by Stephen Becker 3 Dec 2010

This Week in Texas Music History, we’ll meet a bear who blended jazz with classical music.


Art&Seek presents This Week in Texas Music History. Every week, we’ll spotlight a different moment and the musician who made it. This week, Texas music scholar Gary Hartman meets a bear who blended jazz with classical music.

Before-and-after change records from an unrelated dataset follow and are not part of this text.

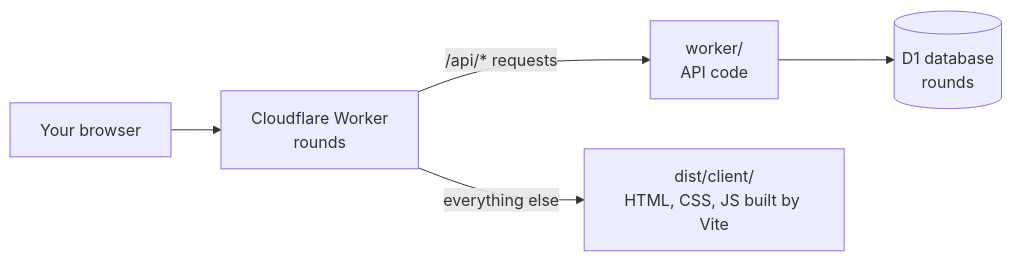
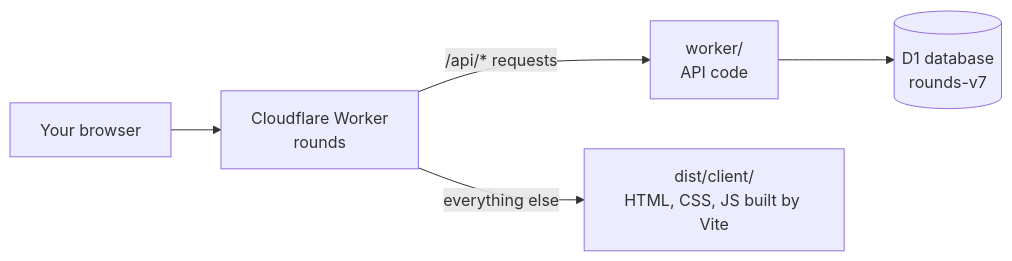
The first of 2 diagrams in docs/DEPLOYING.md (gvogas/medDashboard), drawn with Mermaid before and after one commit. The commit also changed other lines of this file and 7 other files, not shown here.

````diff
--- a/docs/DEPLOYING.md
+++ b/docs/DEPLOYING.md
@@ -14,7 +13,7 @@
 ```mermaid
 flowchart LR
   B[Your browser] --> W[Cloudflare Worker<br/>rounds]
   W -->|/api/* requests| API[worker/<br/>API code]
   W -->|everything else| P[dist/client/<br/>HTML, CSS, JS built by Vite]
-  API --> D[(D1 database<br/>rounds)]
+  API --> D[(D1 database<br/>rounds-v7)]
 ```
````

You can also hear This Week in Texas Music History on Friday on KXT and Saturday on KERA radio. But subscribe to the podcast so you won’t miss an episode. And our thanks to KUT public radio in Austin for helping us bring this segment to you. And if you’re a music lover, be sure to check out Track by Track, the bi-weekly podcast from Paul Slavens, host of KXT’s The Paul Slavens Show, heard Sunday night’s at 8.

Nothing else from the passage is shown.